A few weeks ago, I had the opportunity to talk with author Alexa Fleckenstein. And somewhere, amongst our many topics of discussion, she began talking about an old German war poem, and given my background, she insisted on sharing the poem with me; and since she could not find an English translation, she translated it herself. I figured that now, as we enter year twelve of the war in Afghanistan, was an appropriate time to share. It is a beautiful poem and translation. Read it below.
Erich Kästner: But when the next War seemed a certain fact
But when the next War seemed a certain fact,
The women said: No way!
And locked in brother, husband, son
And took the keys away.
In every country, every town, they stormed
Each sergeant’s, major’s, off’cer’s home,
And chased the guys, and got them tight,
And beat them with a broom.
They gave a beating to everyone who
had ordered to break the peace:
The bankers, brokers, ministers,
Generals and military police.
A lot of brooms were shattered then
And many a blowhard finished and done.
So many men cried, so many men whined.
The War was over before begun.
All that accomplished, the women went home
To brother, husband, son,
And said there was no War.

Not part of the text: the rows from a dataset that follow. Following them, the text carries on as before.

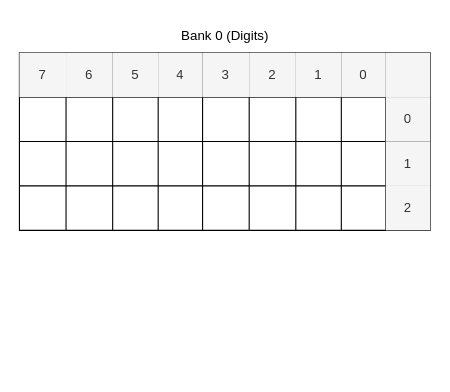
This is z8ProcessorCore/output_memory_map.drawio from Adi-Vat/Excursions, a draw.io file, before an edit. Source tidied: cells renumbered, new cells numbered last; positions are measured from the earlier drawing's top-left corner, leaving out a move shared by most shapes. Both pictures are drawn from the tidied source at 111%, with x=0, y=0 at pixel (19, 19).
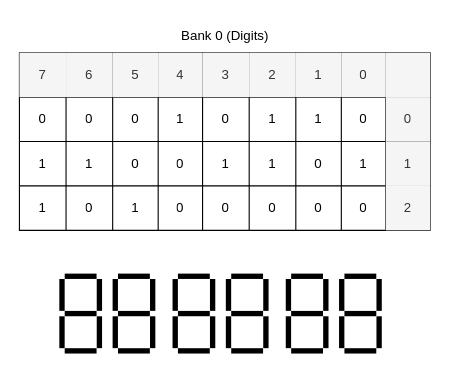
The same page after the edit.

The change refers to these unchanged cells:
```xml
<mxCell id="13" style="shape=tableRow;horizontal=0;startSize=0;swimlaneHead=0;swimlaneBody=0;strokeColor=inherit;top=0;left=0;bottom=0;right=0;fillColor=none;" parent="2" vertex="1">
  <mxGeometry y="40" width="370" height="40" as="geometry" />
</mxCell>
<mxCell id="23" style="shape=tableRow;horizontal=0;startSize=0;swimlaneHead=0;swimlaneBody=0;strokeColor=inherit;top=0;left=0;bottom=0;right=0;fillColor=none;" parent="2" vertex="1">
  <mxGeometry y="80" width="370" height="40" as="geometry" />
</mxCell>
<mxCell id="33" style="shape=tableRow;horizontal=0;startSize=0;swimlaneHead=0;swimlaneBody=0;strokeColor=inherit;top=0;left=0;bottom=0;right=0;fillColor=none;" parent="2" vertex="1">
  <mxGeometry y="120" width="370" height="40" as="geometry" />
</mxCell>
```

The edit, as a diff of the source:
```diff
@@
-    <mxCell id="14" style="shape=partialRectangle;html=1;whiteSpace=wrap;strokeColor=inherit;overflow=hidden;fillColor=none;top=0;left=0;bottom=0;right=0;" parent="13" vertex="1">
+    <mxCell id="14" value="0" style="shape=partialRectangle;html=1;whiteSpace=wrap;strokeColor=inherit;overflow=hidden;fillColor=none;top=0;left=0;bottom=0;right=0;" parent="13" vertex="1">
       <mxGeometry width="42" height="40" as="geometry" />
     </mxCell>
-    <mxCell id="15" style="shape=partialRectangle;html=1;whiteSpace=wrap;strokeColor=inherit;overflow=hidden;fillColor=none;top=0;left=0;bottom=0;right=0;" parent="13" vertex="1">
+    <mxCell id="15" value="0" style="shape=partialRectangle;html=1;whiteSpace=wrap;strokeColor=inherit;overflow=hidden;fillColor=none;top=0;left=0;bottom=0;right=0;" parent="13" vertex="1">
       <mxGeometry x="42" width="42" height="40" as="geometry" />
     </mxCell>
-    <mxCell id="16" style="shape=partialRectangle;html=1;whiteSpace=wrap;strokeColor=inherit;overflow=hidden;fillColor=none;top=0;left=0;bottom=0;right=0;" parent="13" vertex="1">
+    <mxCell id="16" value="0" style="shape=partialRectangle;html=1;whiteSpace=wrap;strokeColor=inherit;overflow=hidden;fillColor=none;top=0;left=0;bottom=0;right=0;" parent="13" vertex="1">
       <mxGeometry x="84" width="41" height="40" as="geometry" />
     </mxCell>
-    <mxCell id="17" style="shape=partialRectangle;html=1;whiteSpace=wrap;strokeColor=inherit;overflow=hidden;fillColor=none;top=0;left=0;bottom=0;right=0;" parent="13" vertex="1">
+    <mxCell id="17" value="1" style="shape=partialRectangle;html=1;whiteSpace=wrap;strokeColor=inherit;overflow=hidden;fillColor=none;top=0;left=0;bottom=0;right=0;" parent="13" vertex="1">
       <mxGeometry x="125" width="40" height="40" as="geometry" />
     </mxCell>
-    <mxCell id="18" style="shape=partialRectangle;html=1;whiteSpace=wrap;strokeColor=inherit;overflow=hidden;fillColor=none;top=0;left=0;bottom=0;right=0;" parent="13" vertex="1">
+    <mxCell id="18" value="0" style="shape=partialRectangle;html=1;whiteSpace=wrap;strokeColor=inherit;overflow=hidden;fillColor=none;top=0;left=0;bottom=0;right=0;" parent="13" vertex="1">
       <mxGeometry x="165" width="42" height="40" as="geometry" />
     </mxCell>
-    <mxCell id="19" style="shape=partialRectangle;html=1;whiteSpace=wrap;strokeColor=inherit;overflow=hidden;fillColor=none;top=0;left=0;bottom=0;right=0;" parent="13" vertex="1">
+    <mxCell id="19" value="1" style="shape=partialRectangle;html=1;whiteSpace=wrap;strokeColor=inherit;overflow=hidden;fillColor=none;top=0;left=0;bottom=0;right=0;" parent="13" vertex="1">
       <mxGeometry x="207" width="42" height="40" as="geometry" />
     </mxCell>
-    <mxCell id="20" style="shape=partialRectangle;html=1;whiteSpace=wrap;strokeColor=inherit;overflow=hidden;fillColor=none;top=0;left=0;bottom=0;right=0;" parent="13" vertex="1">
+    <mxCell id="20" value="1" style="shape=partialRectangle;html=1;whiteSpace=wrap;strokeColor=inherit;overflow=hidden;fillColor=none;top=0;left=0;bottom=0;right=0;" parent="13" vertex="1">
       <mxGeometry x="249" width="41" height="40" as="geometry" />
     </mxCell>
-    <mxCell id="21" style="shape=partialRectangle;html=1;whiteSpace=wrap;strokeColor=inherit;overflow=hidden;fillColor=none;top=0;left=0;bottom=0;right=0;" parent="13" vertex="1">
+    <mxCell id="21" value="0" style="shape=partialRectangle;html=1;whiteSpace=wrap;strokeColor=inherit;overflow=hidden;fillColor=none;top=0;left=0;bottom=0;right=0;" parent="13" vertex="1">
       <mxGeometry x="290" width="40" height="40" as="geometry" />
     </mxCell>
@@
-    <mxCell id="24" style="shape=partialRectangle;html=1;whiteSpace=wrap;strokeColor=inherit;overflow=hidden;fillColor=none;top=0;left=0;bottom=0;right=0;" parent="23" vertex="1">
+    <mxCell id="24" value="1" style="shape=partialRectangle;html=1;whiteSpace=wrap;strokeColor=inherit;overflow=hidden;fillColor=none;top=0;left=0;bottom=0;right=0;" parent="23" vertex="1">
       <mxGeometry width="42" height="40" as="geometry" />
     </mxCell>
-    <mxCell id="25" style="shape=partialRectangle;html=1;whiteSpace=wrap;strokeColor=inherit;overflow=hidden;fillColor=none;top=0;left=0;bottom=0;right=0;" parent="23" vertex="1">
+    <mxCell id="25" value="1" style="shape=partialRectangle;html=1;whiteSpace=wrap;strokeColor=inherit;overflow=hidden;fillColor=none;top=0;left=0;bottom=0;right=0;" parent="23" vertex="1">
       <mxGeometry x="42" width="42" height="40" as="geometry" />
     </mxCell>
-    <mxCell id="26" style="shape=partialRectangle;html=1;whiteSpace=wrap;strokeColor=inherit;overflow=hidden;fillColor=none;top=0;left=0;bottom=0;right=0;" parent="23" vertex="1">
+    <mxCell id="26" value="0" style="shape=partialRectangle;html=1;whiteSpace=wrap;strokeColor=inherit;overflow=hidden;fillColor=none;top=0;left=0;bottom=0;right=0;" parent="23" vertex="1">
       <mxGeometry x="84" width="41" height="40" as="geometry" />
     </mxCell>
-    <mxCell id="27" style="shape=partialRectangle;html=1;whiteSpace=wrap;strokeColor=inherit;overflow=hidden;fillColor=none;top=0;left=0;bottom=0;right=0;" parent="23" vertex="1">
+    <mxCell id="27" value="0" style="shape=partialRectangle;html=1;whiteSpace=wrap;strokeColor=inherit;overflow=hidden;fillColor=none;top=0;left=0;bottom=0;right=0;" parent="23" vertex="1">
       <mxGeometry x="125" width="40" height="40" as="geometry" />
     </mxCell>
-    <mxCell id="28" style="shape=partialRectangle;html=1;whiteSpace=wrap;strokeColor=inherit;overflow=hidden;fillColor=none;top=0;left=0;bottom=0;right=0;" parent="23" vertex="1">
+    <mxCell id="28" value="1" style="shape=partialRectangle;html=1;whiteSpace=wrap;strokeColor=inherit;overflow=hidden;fillColor=none;top=0;left=0;bottom=0;right=0;" parent="23" vertex="1">
       <mxGeometry x="165" width="42" height="40" as="geometry" />
     </mxCell>
-    <mxCell id="29" style="shape=partialRectangle;html=1;whiteSpace=wrap;strokeColor=inherit;overflow=hidden;fillColor=none;top=0;left=0;bottom=0;right=0;" parent="23" vertex="1">
+    <mxCell id="29" value="1" style="shape=partialRectangle;html=1;whiteSpace=wrap;strokeColor=inherit;overflow=hidden;fillColor=none;top=0;left=0;bottom=0;right=0;" parent="23" vertex="1">
       <mxGeometry x="207" width="42" height="40" as="geometry" />
     </mxCell>
-    <mxCell id="30" style="shape=partialRectangle;html=1;whiteSpace=wrap;strokeColor=inherit;overflow=hidden;fillColor=none;top=0;left=0;bottom=0;right=0;" parent="23" vertex="1">
+    <mxCell id="30" value="0" style="shape=partialRectangle;html=1;whiteSpace=wrap;strokeColor=inherit;overflow=hidden;fillColor=none;top=0;left=0;bottom=0;right=0;" parent="23" vertex="1">
       <mxGeometry x="249" width="41" height="40" as="geometry" />
     </mxCell>
-    <mxCell id="31" style="shape=partialRectangle;html=1;whiteSpace=wrap;strokeColor=inherit;overflow=hidden;fillColor=none;top=0;left=0;bottom=0;right=0;" parent="23" vertex="1">
+    <mxCell id="31" value="1" style="shape=partialRectangle;html=1;whiteSpace=wrap;strokeColor=inherit;overflow=hidden;fillColor=none;top=0;left=0;bottom=0;right=0;" parent="23" vertex="1">
       <mxGeometry x="290" width="40" height="40" as="geometry" />
     </mxCell>
@@
-    <mxCell id="34" style="shape=partialRectangle;html=1;whiteSpace=wrap;strokeColor=inherit;overflow=hidden;fillColor=none;top=0;left=0;bottom=0;right=0;" parent="33" vertex="1">
+    <mxCell id="34" value="1" style="shape=partialRectangle;html=1;whiteSpace=wrap;strokeColor=inherit;overflow=hidden;fillColor=none;top=0;left=0;bottom=0;right=0;" parent="33" vertex="1">
       <mxGeometry width="42" height="40" as="geometry" />
     </mxCell>
-    <mxCell id="35" style="shape=partialRectangle;html=1;whiteSpace=wrap;strokeColor=inherit;overflow=hidden;fillColor=none;top=0;left=0;bottom=0;right=0;" parent="33" vertex="1">
+    <mxCell id="35" value="0" style="shape=partialRectangle;html=1;whiteSpace=wrap;strokeColor=inherit;overflow=hidden;fillColor=none;top=0;left=0;bottom=0;right=0;" parent="33" vertex="1">
       <mxGeometry x="42" width="42" height="40" as="geometry" />
     </mxCell>
-    <mxCell id="36" style="shape=partialRectangle;html=1;whiteSpace=wrap;strokeColor=inherit;overflow=hidden;fillColor=none;top=0;left=0;bottom=0;right=0;" parent="33" vertex="1">
+    <mxCell id="36" value="1" style="shape=partialRectangle;html=1;whiteSpace=wrap;strokeColor=inherit;overflow=hidden;fillColor=none;top=0;left=0;bottom=0;right=0;" parent="33" vertex="1">
       <mxGeometry x="84" width="41" height="40" as="geometry" />
     </mxCell>
-    <mxCell id="37" style="shape=partialRectangle;html=1;whiteSpace=wrap;strokeColor=inherit;overflow=hidden;fillColor=none;top=0;left=0;bottom=0;right=0;" parent="33" vertex="1">
+    <mxCell id="37" value="0" style="shape=partialRectangle;html=1;whiteSpace=wrap;strokeColor=inherit;overflow=hidden;fillColor=none;top=0;left=0;bottom=0;right=0;" parent="33" vertex="1">
       <mxGeometry x="125" width="40" height="40" as="geometry" />
     </mxCell>
-    <mxCell id="38" style="shape=partialRectangle;html=1;whiteSpace=wrap;strokeColor=inherit;overflow=hidden;fillColor=none;top=0;left=0;bottom=0;right=0;" parent="33" vertex="1">
+    <mxCell id="38" value="0" style="shape=partialRectangle;html=1;whiteSpace=wrap;strokeColor=inherit;overflow=hidden;fillColor=none;top=0;left=0;bottom=0;right=0;" parent="33" vertex="1">
       <mxGeometry x="165" width="42" height="40" as="geometry" />
     </mxCell>
-    <mxCell id="39" style="shape=partialRectangle;html=1;whiteSpace=wrap;strokeColor=inherit;overflow=hidden;fillColor=none;top=0;left=0;bottom=0;right=0;" parent="33" vertex="1">
+    <mxCell id="39" value="0" style="shape=partialRectangle;html=1;whiteSpace=wrap;strokeColor=inherit;overflow=hidden;fillColor=none;top=0;left=0;bottom=0;right=0;" parent="33" vertex="1">
       <mxGeometry x="207" width="42" height="40" as="geometry" />
     </mxCell>
-    <mxCell id="40" style="shape=partialRectangle;html=1;whiteSpace=wrap;strokeColor=inherit;overflow=hidden;fillColor=none;top=0;left=0;bottom=0;right=0;" parent="33" vertex="1">
+    <mxCell id="40" value="0" style="shape=partialRectangle;html=1;whiteSpace=wrap;strokeColor=inherit;overflow=hidden;fillColor=none;top=0;left=0;bottom=0;right=0;" parent="33" vertex="1">
       <mxGeometry x="249" width="41" height="40" as="geometry" />
     </mxCell>
-    <mxCell id="41" style="shape=partialRectangle;html=1;whiteSpace=wrap;strokeColor=inherit;overflow=hidden;fillColor=none;top=0;left=0;bottom=0;right=0;" parent="33" vertex="1">
+    <mxCell id="41" value="0" style="shape=partialRectangle;html=1;whiteSpace=wrap;strokeColor=inherit;overflow=hidden;fillColor=none;top=0;left=0;bottom=0;right=0;" parent="33" vertex="1">
       <mxGeometry x="290" width="40" height="40" as="geometry" />
     </mxCell>
@@
+    <mxCell id="44" style="group;" parent="1" vertex="1">
+      <mxGeometry x="60" y="229" width="279" height="90" as="geometry" />
+    </mxCell>
+    <mxCell id="45" style="group;" parent="44" vertex="1">
+      <mxGeometry x="204" width="48" height="90" as="geometry" />
+    </mxCell>
+    <mxCell id="46" style="group;" parent="45" vertex="1">
+      <mxGeometry x="24" width="38.4" height="72" as="geometry" />
+    </mxCell>
+    <mxCell id="47" style="rounded=0;whiteSpace=wrap;html=1;strokeColor=none;fillColor=#000000;" parent="46" vertex="1">
+      <mxGeometry x="4.8" width="28.7" height="4.8" as="geometry" />
+    </mxCell>
+    <mxCell id="48" style="rounded=0;whiteSpace=wrap;html=1;strokeColor=none;fillColor=#000000;rotation=90;" parent="46" vertex="1">
+      <mxGeometry x="21.7" y="16.8" width="28.7" height="4.8" as="geometry" />
+    </mxCell>
+    <mxCell id="49" style="rounded=0;whiteSpace=wrap;html=1;strokeColor=none;fillColor=#000000;rotation=90;" parent="46" vertex="1">
+      <mxGeometry x="-12" y="16.8" width="28.7" height="4.8" as="geometry" />
+    </mxCell>
+    <mxCell id="50" style="rounded=0;whiteSpace=wrap;html=1;strokeColor=none;fillColor=#000000;" parent="46" vertex="1">
+      <mxGeometry x="4.8" y="33.6" width="28.7" height="4.8" as="geometry" />
+    </mxCell>
+    <mxCell id="51" style="rounded=0;whiteSpace=wrap;html=1;strokeColor=none;fillColor=#000000;rotation=90;" parent="46" vertex="1">
+      <mxGeometry x="21.7" y="50.4" width="28.7" height="4.8" as="geometry" />
+    </mxCell>
+    <mxCell id="52" style="rounded=0;whiteSpace=wrap;html=1;strokeColor=none;fillColor=#000000;rotation=90;" parent="46" vertex="1">
+      <mxGeometry x="-12" y="50.4" width="28.7" height="4.8" as="geometry" />
+    </mxCell>
+    <mxCell id="53" style="rounded=0;whiteSpace=wrap;html=1;strokeColor=none;fillColor=#000000;" parent="46" vertex="1">
+      <mxGeometry x="4.8" y="67.2" width="28.7" height="4.8" as="geometry" />
+    </mxCell>
+    <mxCell id="54" style="group;" parent="45" vertex="1">
+      <mxGeometry x="-24" width="38.4" height="72" as="geometry" />
+    </mxCell>
+    <mxCell id="55" style="rounded=0;whiteSpace=wrap;html=1;strokeColor=none;fillColor=#000000;" parent="54" vertex="1">
+      <mxGeometry x="4.8" width="28.7" height="4.8" as="geometry" />
+    </mxCell>
+    <mxCell id="56" style="rounded=0;whiteSpace=wrap;html=1;strokeColor=none;fillColor=#000000;rotation=90;" parent="54" vertex="1">
+      <mxGeometry x="21.7" y="16.8" width="28.7" height="4.8" as="geometry" />
+    </mxCell>
+    <mxCell id="57" style="rounded=0;whiteSpace=wrap;html=1;strokeColor=none;fillColor=#000000;rotation=90;" parent="54" vertex="1">
+      <mxGeometry x="-12" y="16.8" width="28.7" height="4.8" as="geometry" />
+    </mxCell>
+    <mxCell id="58" style="rounded=0;whiteSpace=wrap;html=1;strokeColor=none;fillColor=#000000;" parent="54" vertex="1">
+      <mxGeometry x="4.8" y="33.6" width="28.7" height="4.8" as="geometry" />
+    </mxCell>
+    <mxCell id="59" style="rounded=0;whiteSpace=wrap;html=1;strokeColor=none;fillColor=#000000;rotation=90;" parent="54" vertex="1">
+      <mxGeometry x="21.7" y="50.4" width="28.7" height="4.8" as="geometry" />
+    </mxCell>
+    <mxCell id="60" style="rounded=0;whiteSpace=wrap;html=1;strokeColor=none;fillColor=#000000;rotation=90;" parent="54" vertex="1">
+      <mxGeometry x="-12" y="50.4" width="28.7" height="4.8" as="geometry" />
+    </mxCell>
+    <mxCell id="61" style="rounded=0;whiteSpace=wrap;html=1;strokeColor=none;fillColor=#000000;" parent="54" vertex="1">
+      <mxGeometry x="4.8" y="67.2" width="28.7" height="4.8" as="geometry" />
+    </mxCell>
+    <mxCell id="62" style="group;" parent="44" vertex="1">
+      <mxGeometry x="102" width="48" height="90" as="geometry" />
+    </mxCell>
+    <mxCell id="63" style="group;" parent="62" vertex="1">
+      <mxGeometry x="24" width="38.4" height="72" as="geometry" />
+    </mxCell>
+    <mxCell id="64" style="rounded=0;whiteSpace=wrap;html=1;strokeColor=none;fillColor=#000000;" parent="63" vertex="1">
+      <mxGeometry x="4.8" width="28.7" height="4.8" as="geometry" />
+    </mxCell>
+    <mxCell id="65" style="rounded=0;whiteSpace=wrap;html=1;strokeColor=none;fillColor=#000000;rotation=90;" parent="63" vertex="1">
+      <mxGeometry x="21.7" y="16.8" width="28.7" height="4.8" as="geometry" />
+    </mxCell>
+    <mxCell id="66" style="rounded=0;whiteSpace=wrap;html=1;strokeColor=none;fillColor=#000000;rotation=90;" parent="63" vertex="1">
+      <mxGeometry x="-12" y="16.8" width="28.7" height="4.8" as="geometry" />
+    </mxCell>
+    <mxCell id="67" style="rounded=0;whiteSpace=wrap;html=1;strokeColor=none;fillColor=#000000;" parent="63" vertex="1">
+      <mxGeometry x="4.8" y="33.6" width="28.7" height="4.8" as="geometry" />
+    </mxCell>
+    <mxCell id="68" style="rounded=0;whiteSpace=wrap;html=1;strokeColor=none;fillColor=#000000;rotation=90;" parent="63" vertex="1">
+      <mxGeometry x="21.7" y="50.4" width="28.7" height="4.8" as="geometry" />
+    </mxCell>
+    <mxCell id="69" style="rounded=0;whiteSpace=wrap;html=1;strokeColor=none;fillColor=#000000;rotation=90;" parent="63" vertex="1">
+      <mxGeometry x="-12" y="50.4" width="28.7" height="4.8" as="geometry" />
+    </mxCell>
+    <mxCell id="70" style="rounded=0;whiteSpace=wrap;html=1;strokeColor=none;fillColor=#000000;" parent="63" vertex="1">
+      <mxGeometry x="4.8" y="67.2" width="28.7" height="4.8" as="geometry" />
+    </mxCell>
+    <mxCell id="71" style="group;" parent="62" vertex="1">
+      <mxGeometry x="-24" width="38.4" height="72" as="geometry" />
+    </mxCell>
+    <mxCell id="72" style="rounded=0;whiteSpace=wrap;html=1;strokeColor=none;fillColor=#000000;" parent="71" vertex="1">
+      <mxGeometry x="4.8" width="28.7" height="4.8" as="geometry" />
+    </mxCell>
+    <mxCell id="73" style="rounded=0;whiteSpace=wrap;html=1;strokeColor=none;fillColor=#000000;rotation=90;" parent="71" vertex="1">
+      <mxGeometry x="21.7" y="16.8" width="28.7" height="4.8" as="geometry" />
+    </mxCell>
+    <mxCell id="74" style="rounded=0;whiteSpace=wrap;html=1;strokeColor=none;fillColor=#000000;rotation=90;" parent="71" vertex="1">
+      <mxGeometry x="-12" y="16.8" width="28.7" height="4.8" as="geometry" />
+    </mxCell>
+    <mxCell id="75" style="rounded=0;whiteSpace=wrap;html=1;strokeColor=none;fillColor=#000000;" parent="71" vertex="1">
+      <mxGeometry x="4.8" y="33.6" width="28.7" height="4.8" as="geometry" />
+    </mxCell>
+    <mxCell id="76" style="rounded=0;whiteSpace=wrap;html=1;strokeColor=none;fillColor=#000000;rotation=90;" parent="71" vertex="1">
+      <mxGeometry x="21.7" y="50.4" width="28.7" height="4.8" as="geometry" />
+    </mxCell>
+    <mxCell id="77" style="rounded=0;whiteSpace=wrap;html=1;strokeColor=none;fillColor=#000000;rotation=90;" parent="71" vertex="1">
+      <mxGeometry x="-12" y="50.4" width="28.7" height="4.8" as="geometry" />
+    </mxCell>
+    <mxCell id="78" style="rounded=0;whiteSpace=wrap;html=1;strokeColor=none;fillColor=#000000;" parent="71" vertex="1">
+      <mxGeometry x="4.8" y="67.2" width="28.7" height="4.8" as="geometry" />
+    </mxCell>
+    <mxCell id="79" style="group;" parent="44" vertex="1">
+      <mxGeometry width="279" height="90" as="geometry" />
+    </mxCell>
+    <mxCell id="80" style="group;" parent="79" vertex="1">
+      <mxGeometry x="24" width="38.4" height="72" as="geometry" />
+    </mxCell>
+    <mxCell id="81" style="rounded=0;whiteSpace=wrap;html=1;strokeColor=none;fillColor=#000000;" parent="80" vertex="1">
+      <mxGeometry x="4.8" width="28.7" height="4.8" as="geometry" />
+    </mxCell>
+    <mxCell id="82" style="rounded=0;whiteSpace=wrap;html=1;strokeColor=none;fillColor=#000000;rotation=90;" parent="80" vertex="1">
+      <mxGeometry x="21.7" y="16.8" width="28.7" height="4.8" as="geometry" />
+    </mxCell>
+    <mxCell id="83" style="rounded=0;whiteSpace=wrap;html=1;strokeColor=none;fillColor=#000000;rotation=90;" parent="80" vertex="1">
+      <mxGeometry x="-12" y="16.8" width="28.7" height="4.8" as="geometry" />
+    </mxCell>
+    <mxCell id="84" style="rounded=0;whiteSpace=wrap;html=1;strokeColor=none;fillColor=#000000;" parent="80" vertex="1">
+      <mxGeometry x="4.8" y="33.6" width="28.7" height="4.8" as="geometry" />
+    </mxCell>
+    <mxCell id="85" style="rounded=0;whiteSpace=wrap;html=1;strokeColor=none;fillColor=#000000;rotation=90;" parent="80" vertex="1">
+      <mxGeometry x="21.7" y="50.4" width="28.7" height="4.8" as="geometry" />
+    </mxCell>
+    <mxCell id="86" style="rounded=0;whiteSpace=wrap;html=1;strokeColor=none;fillColor=#000000;rotation=90;" parent="80" vertex="1">
+      <mxGeometry x="-12" y="50.4" width="28.7" height="4.8" as="geometry" />
+    </mxCell>
+    <mxCell id="87" style="rounded=0;whiteSpace=wrap;html=1;strokeColor=none;fillColor=#000000;" parent="80" vertex="1">
+      <mxGeometry x="4.8" y="67.2" width="28.7" height="4.8" as="geometry" />
+    </mxCell>
+    <mxCell id="88" style="group;" parent="79" vertex="1">
+      <mxGeometry x="-24" width="303" height="80.8" as="geometry" />
+    </mxCell>
+    <mxCell id="89" style="rounded=0;whiteSpace=wrap;html=1;strokeColor=none;fillColor=#000000;" parent="88" vertex="1">
+      <mxGeometry x="4.8" width="28.7" height="4.8" as="geometry" />
+    </mxCell>
+    <mxCell id="90" style="rounded=0;whiteSpace=wrap;html=1;strokeColor=none;fillColor=#000000;rotation=90;" parent="88" vertex="1">
+      <mxGeometry x="21.7" y="16.8" width="28.7" height="4.8" as="geometry" />
+    </mxCell>
+    <mxCell id="91" style="rounded=0;whiteSpace=wrap;html=1;strokeColor=none;fillColor=#000000;rotation=90;" parent="88" vertex="1">
+      <mxGeometry x="-12" y="16.8" width="28.7" height="4.8" as="geometry" />
+    </mxCell>
+    <mxCell id="92" style="rounded=0;whiteSpace=wrap;html=1;strokeColor=none;fillColor=#000000;" parent="88" vertex="1">
+      <mxGeometry x="4.8" y="33.6" width="28.7" height="4.8" as="geometry" />
+    </mxCell>
+    <mxCell id="93" style="rounded=0;whiteSpace=wrap;html=1;strokeColor=none;fillColor=#000000;rotation=90;" parent="88" vertex="1">
+      <mxGeometry x="21.7" y="50.4" width="28.7" height="4.8" as="geometry" />
+    </mxCell>
+    <mxCell id="94" style="rounded=0;whiteSpace=wrap;html=1;strokeColor=none;fillColor=#000000;rotation=90;" parent="88" vertex="1">
+      <mxGeometry x="-12" y="50.4" width="28.7" height="4.8" as="geometry" />
+    </mxCell>
+    <mxCell id="95" style="rounded=0;whiteSpace=wrap;html=1;strokeColor=none;fillColor=#000000;" parent="88" vertex="1">
+      <mxGeometry x="4.8" y="67.2" width="28.7" height="4.8" as="geometry" />
+    </mxCell>
```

The men looked hard not in their eyes
But rather to the floor.
[translated by Alexa Fleckenstein 2012]